I was reading a copy of Jeffry Richter’s book CLR via C#today, and came across this note on p.538 “The .NET Framework offers a feature called Managed Debugging Assistants (MDAs). When an MDA is enabled, the .NET framework looks for certain common programmer errors and fires a corresponding MDA.”
What? I have I been living under a rock? Why hadn’t I heard of these before?
|Well it turns out these have been around since .NET 2.0 (Visual Studio 2005), and you’ll find the list of available MDAs in the Exceptions dialog (Debug||Exceptions)|
|or in 2015 in the (new and improved non-modal) Exception Settings window (Debug||Exception Settings).|
I must confess virtually the only time I visit this dialog/window is to expand Common Language Runtime Exceptions when I want to modify which exceptions the debugger automatically should Break When Thrown, so may be that’s why I’ve overlooked them.
The MDAs enabled by default in Visual Studio are:
You can also see the complete list and find out more about MDAs at Diagnosing Errors with Managed Debugging Assistants. MDAs are actually built in to the CLR and and as such aren’t user-extensible. Stephen Toub described them as “Asserts in the CLR and the base class libraries that can be turned on or off”.
So while I don’t think I was consciously aware of them, it’s possible I have see the odd MDA exception dialog – but probably just didn’t noticed the difference from the usual exception dialog. Here’s an example of the BindingFailure MDA:

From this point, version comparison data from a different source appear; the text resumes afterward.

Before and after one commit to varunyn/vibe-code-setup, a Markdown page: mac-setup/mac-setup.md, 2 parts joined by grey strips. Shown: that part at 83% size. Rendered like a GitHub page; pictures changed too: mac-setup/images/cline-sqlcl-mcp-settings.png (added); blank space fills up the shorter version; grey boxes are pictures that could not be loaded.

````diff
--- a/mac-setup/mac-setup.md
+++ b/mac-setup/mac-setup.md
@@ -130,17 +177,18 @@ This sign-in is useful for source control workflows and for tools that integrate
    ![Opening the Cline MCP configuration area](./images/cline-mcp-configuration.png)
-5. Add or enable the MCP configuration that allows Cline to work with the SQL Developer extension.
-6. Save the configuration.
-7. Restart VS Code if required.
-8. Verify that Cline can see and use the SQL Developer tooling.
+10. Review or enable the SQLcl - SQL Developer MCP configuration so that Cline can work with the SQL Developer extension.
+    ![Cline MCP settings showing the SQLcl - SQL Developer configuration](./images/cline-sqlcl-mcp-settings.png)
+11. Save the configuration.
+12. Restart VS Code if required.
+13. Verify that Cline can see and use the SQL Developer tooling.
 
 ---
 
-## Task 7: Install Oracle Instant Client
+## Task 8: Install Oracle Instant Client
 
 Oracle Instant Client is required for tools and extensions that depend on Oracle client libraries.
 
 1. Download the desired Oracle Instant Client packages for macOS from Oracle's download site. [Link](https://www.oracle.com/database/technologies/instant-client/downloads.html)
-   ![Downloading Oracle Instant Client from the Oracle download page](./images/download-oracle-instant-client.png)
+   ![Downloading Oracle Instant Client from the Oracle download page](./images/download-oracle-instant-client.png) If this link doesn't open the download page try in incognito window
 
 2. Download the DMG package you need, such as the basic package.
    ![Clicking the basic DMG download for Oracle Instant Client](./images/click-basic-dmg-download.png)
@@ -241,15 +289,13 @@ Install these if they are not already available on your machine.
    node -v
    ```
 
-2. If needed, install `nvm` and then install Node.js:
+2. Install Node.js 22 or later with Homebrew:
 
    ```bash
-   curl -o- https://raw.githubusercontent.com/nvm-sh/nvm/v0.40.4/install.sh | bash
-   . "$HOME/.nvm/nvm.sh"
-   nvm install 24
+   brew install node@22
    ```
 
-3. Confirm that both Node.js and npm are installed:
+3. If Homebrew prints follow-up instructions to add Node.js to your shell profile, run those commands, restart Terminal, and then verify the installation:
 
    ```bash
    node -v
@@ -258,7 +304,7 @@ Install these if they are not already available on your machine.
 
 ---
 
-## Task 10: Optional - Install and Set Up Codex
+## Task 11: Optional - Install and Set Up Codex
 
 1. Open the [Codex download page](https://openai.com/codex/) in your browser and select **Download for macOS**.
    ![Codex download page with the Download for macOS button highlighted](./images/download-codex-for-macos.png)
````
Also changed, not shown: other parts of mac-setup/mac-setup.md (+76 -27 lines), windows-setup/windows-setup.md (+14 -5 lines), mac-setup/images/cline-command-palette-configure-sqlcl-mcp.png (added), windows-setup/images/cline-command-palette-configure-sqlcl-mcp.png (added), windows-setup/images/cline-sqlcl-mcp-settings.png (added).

Bringing things full circle, it turns out that there’s a StreamWriterBufferedDataLost MDA which is what Jeffrey went on to highlight as a way to identify the problem where you’ve got a StreamWriter that didn’t get a chance to flush data to the stream before it was finalized (say because the underlying stream itself was already disposed).
This MDA is not enabled by default, so it might be something worth doing if your code makes use of StreamWriters. Note: this is a debugging feature – it only works when you’re debugging an application. There may be other MDAs that you might benefit from enabling, depending on the kind of things your code is doing.
In some ways, MDAs are a bit like a debugger-time version of FxCop (or FxCop’s probable replacement - the new Roslyn .NET Analyzers and Code Aware Libraries).